**Problem to solve**
The records below are to be output exactly, except for their pictures.

------

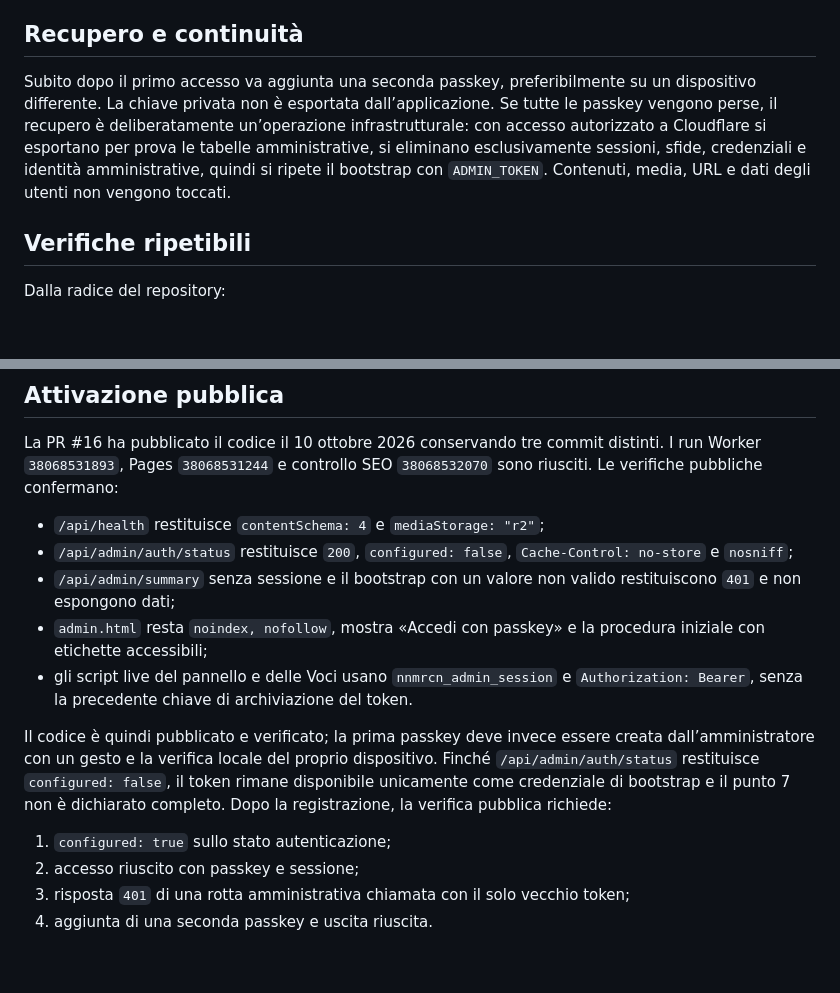
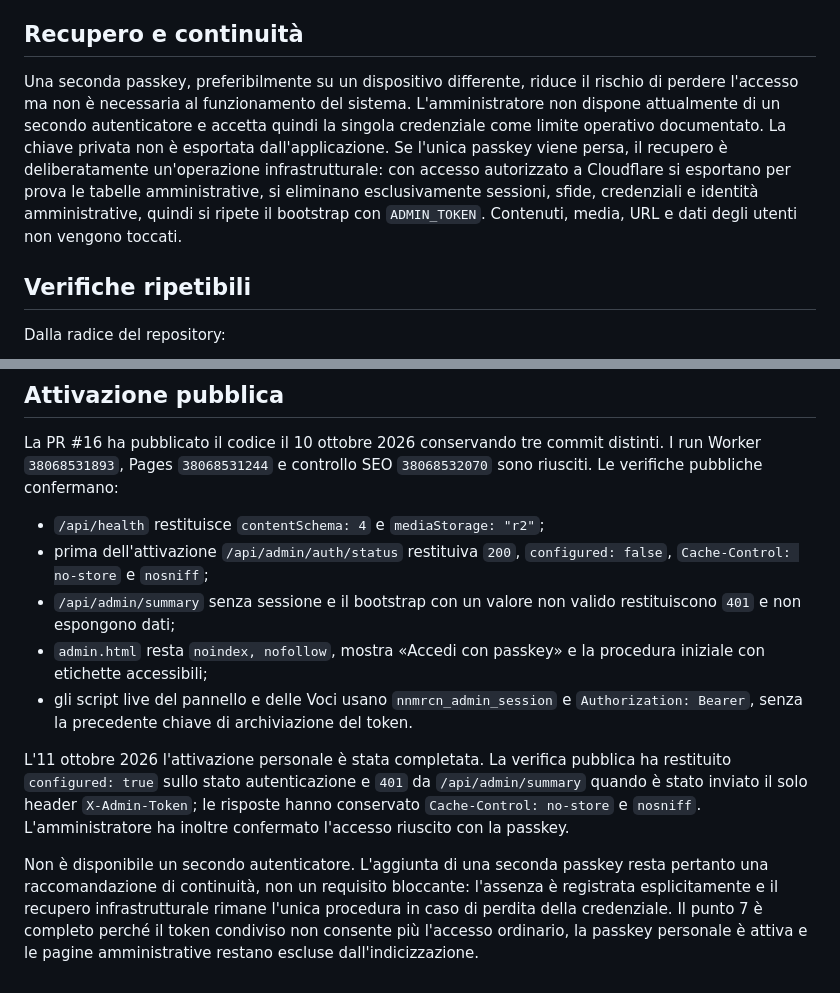
Before and after one commit to anonmrcn-ctrl/anonmrcn-ctrl.github.io, a Markdown page: docs/cms/07-admin-passkeys.md, 2 parts joined by grey strips. Rendered like a GitHub page; blank space fills up the shorter version.

Commit message:
Chiude l'attivazione della passkey amministrativa

```diff
--- a/docs/cms/07-admin-passkeys.md
+++ b/docs/cms/07-admin-passkeys.md
@@ -49,13 +49,16 @@ sitemap, telemetria o cache pubbliche.
 
 ## Recupero e continuità
 
-Subito dopo il primo accesso va aggiunta una seconda passkey, preferibilmente su
-un dispositivo differente. La chiave privata non è esportata dall’applicazione.
-Se tutte le passkey vengono perse, il recupero è deliberatamente un’operazione
-infrastrutturale: con accesso autorizzato a Cloudflare si esportano per prova le
-tabelle amministrative, si eliminano esclusivamente sessioni, sfide,
-credenziali e identità amministrative, quindi si ripete il bootstrap con
-`ADMIN_TOKEN`. Contenuti, media, URL e dati degli utenti non vengono toccati.
+Una seconda passkey, preferibilmente su un dispositivo differente, riduce il
+rischio di perdere l'accesso ma non è necessaria al funzionamento del sistema.
+L'amministratore non dispone attualmente di un secondo autenticatore e accetta
+quindi la singola credenziale come limite operativo documentato. La chiave
+privata non è esportata dall'applicazione. Se l'unica passkey viene persa, il
+recupero è deliberatamente un'operazione infrastrutturale: con accesso
+autorizzato a Cloudflare si esportano per prova le tabelle amministrative, si
+eliminano esclusivamente sessioni, sfide, credenziali e identità
+amministrative, quindi si ripete il bootstrap con `ADMIN_TOKEN`. Contenuti,
+media, URL e dati degli utenti non vengono toccati.
 
 ## Verifiche ripetibili
 
@@ -85,8 +88,8 @@ distinti. I run Worker `38068531893`, Pages `38068531244` e controllo SEO
 `38068532070` sono riusciti. Le verifiche pubbliche confermano:
 
 - `/api/health` restituisce `contentSchema: 4` e `mediaStorage: "r2"`;
-- `/api/admin/auth/status` restituisce `200`, `configured: false`,
-  `Cache-Control: no-store` e `nosniff`;
+- prima dell'attivazione `/api/admin/auth/status` restituiva `200`,
+  `configured: false`, `Cache-Control: no-store` e `nosniff`;
 - `/api/admin/summary` senza sessione e il bootstrap con un valore non valido
   restituiscono `401` e non espongono dati;
 - `admin.html` resta `noindex, nofollow`, mostra «Accedi con passkey» e la
@@ -95,14 +98,16 @@ distinti. I run Worker `38068531893`, Pages `38068531244` e controllo SEO
   `Authorization: Bearer`, senza la precedente chiave di archiviazione del
   token.
 
-Il codice è quindi pubblicato e verificato; la prima passkey deve invece
-essere creata dall’amministratore con un gesto e la verifica locale del proprio
-dispositivo. Finché `/api/admin/auth/status` restituisce `configured: false`, il
-token rimane disponibile unicamente come credenziale di bootstrap e il punto 7
-non è dichiarato completo. Dopo la registrazione, la verifica pubblica richiede:
+L'11 ottobre 2026 l'attivazione personale è stata completata. La verifica
+pubblica ha restituito `configured: true` sullo stato autenticazione e `401` da
+`/api/admin/summary` quando è stato inviato il solo header `X-Admin-Token`; le
+risposte hanno conservato `Cache-Control: no-store` e `nosniff`.
+L'amministratore ha inoltre confermato l'accesso riuscito con la passkey.
 
-1. `configured: true` sullo stato autenticazione;
-2. accesso riuscito con passkey e sessione;
-3. risposta `401` di una rotta amministrativa chiamata con il solo vecchio
-   token;
-4. aggiunta di una seconda passkey e uscita riuscita.
+Non è disponibile un secondo autenticatore. L'aggiunta di una seconda passkey
+resta pertanto una raccomandazione di continuità, non un requisito bloccante:
+l'assenza è registrata esplicitamente e il recupero infrastrutturale rimane
+l'unica procedura in caso di perdita della credenziale. Il punto 7 è completo
+perché il token condiviso non consente più l'accesso ordinario, la passkey
+personale è attiva e le pagine amministrative restano escluse
+dall'indicizzazione.
```
Also changed, not shown: docs/cms/progress.md (+5 -5 lines).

------

**Response area**
Before and after one commit to anonmrcn-ctrl/anonmrcn-ctrl.github.io, a Markdown page: docs/cms/07-admin-passkeys.md, 2 parts joined by grey strips. Rendered like a GitHub page; blank space fills up the shorter version.

Commit message:
Chiude l'attivazione della passkey amministrativa

```diff
--- a/docs/cms/07-admin-passkeys.md
+++ b/docs/cms/07-admin-passkeys.md
@@ -49,13 +49,16 @@ sitemap, telemetria o cache pubbliche.
 
 ## Recupero e continuità
 
-Subito dopo il primo accesso va aggiunta una seconda passkey, preferibilmente su
-un dispositivo differente. La chiave privata non è esportata dall’applicazione.
-Se tutte le passkey vengono perse, il recupero è deliberatamente un’operazione
-infrastrutturale: con accesso autorizzato a Cloudflare si esportano per prova le
-tabelle amministrative, si eliminano esclusivamente sessioni, sfide,
-credenziali e identità amministrative, quindi si ripete il bootstrap con
-`ADMIN_TOKEN`. Contenuti, media, URL e dati degli utenti non vengono toccati.
+Una seconda passkey, preferibilmente su un dispositivo differente, riduce il
+rischio di perdere l'accesso ma non è necessaria al funzionamento del sistema.
+L'amministratore non dispone attualmente di un secondo autenticatore e accetta
+quindi la singola credenziale come limite operativo documentato. La chiave
+privata non è esportata dall'applicazione. Se l'unica passkey viene persa, il
+recupero è deliberatamente un'operazione infrastrutturale: con accesso
+autorizzato a Cloudflare si esportano per prova le tabelle amministrative, si
+eliminano esclusivamente sessioni, sfide, credenziali e identità
+amministrative, quindi si ripete il bootstrap con `ADMIN_TOKEN`. Contenuti,
+media, URL e dati degli utenti non vengono toccati.
 
 ## Verifiche ripetibili
 
@@ -85,8 +88,8 @@ distinti. I run Worker `38068531893`, Pages `38068531244` e controllo SEO
 `38068532070` sono riusciti. Le verifiche pubbliche confermano:
 
 - `/api/health` restituisce `contentSchema: 4` e `mediaStorage: "r2"`;
-- `/api/admin/auth/status` restituisce `200`, `configured: false`,
-  `Cache-Control: no-store` e `nosniff`;
+- prima dell'attivazione `/api/admin/auth/status` restituiva `200`,
+  `configured: false`, `Cache-Control: no-store` e `nosniff`;
 - `/api/admin/summary` senza sessione e il bootstrap con un valore non valido
   restituiscono `401` e non espongono dati;
 - `admin.html` resta `noindex, nofollow`, mostra «Accedi con passkey» e la
@@ -95,14 +98,16 @@ distinti. I run Worker `38068531893`, Pages `38068531244` e controllo SEO
   `Authorization: Bearer`, senza la precedente chiave di archiviazione del
   token.
 
-Il codice è quindi pubblicato e verificato; la prima passkey deve invece
-essere creata dall’amministratore con un gesto e la verifica locale del proprio
-dispositivo. Finché `/api/admin/auth/status` restituisce `configured: false`, il
-token rimane disponibile unicamente come credenziale di bootstrap e il punto 7
-non è dichiarato completo. Dopo la registrazione, la verifica pubblica richiede:
+L'11 ottobre 2026 l'attivazione personale è stata completata. La verifica
+pubblica ha restituito `configured: true` sullo stato autenticazione e `401` da
+`/api/admin/summary` quando è stato inviato il solo header `X-Admin-Token`; le
+risposte hanno conservato `Cache-Control: no-store` e `nosniff`.
+L'amministratore ha inoltre confermato l'accesso riuscito con la passkey.
 
-1. `configured: true` sullo stato autenticazione;
-2. accesso riuscito con passkey e sessione;
-3. risposta `401` di una rotta amministrativa chiamata con il solo vecchio
-   token;
-4. aggiunta di una seconda passkey e uscita riuscita.
+Non è disponibile un secondo autenticatore. L'aggiunta di una seconda passkey
+resta pertanto una raccomandazione di continuità, non un requisito bloccante:
+l'assenza è registrata esplicitamente e il recupero infrastrutturale rimane
+l'unica procedura in caso di perdita della credenziale. Il punto 7 è completo
+perché il token condiviso non consente più l'accesso ordinario, la passkey
+personale è attiva e le pagine amministrative restano escluse
+dall'indicizzazione.
```
Also changed, not shown: docs/cms/progress.md (+5 -5 lines).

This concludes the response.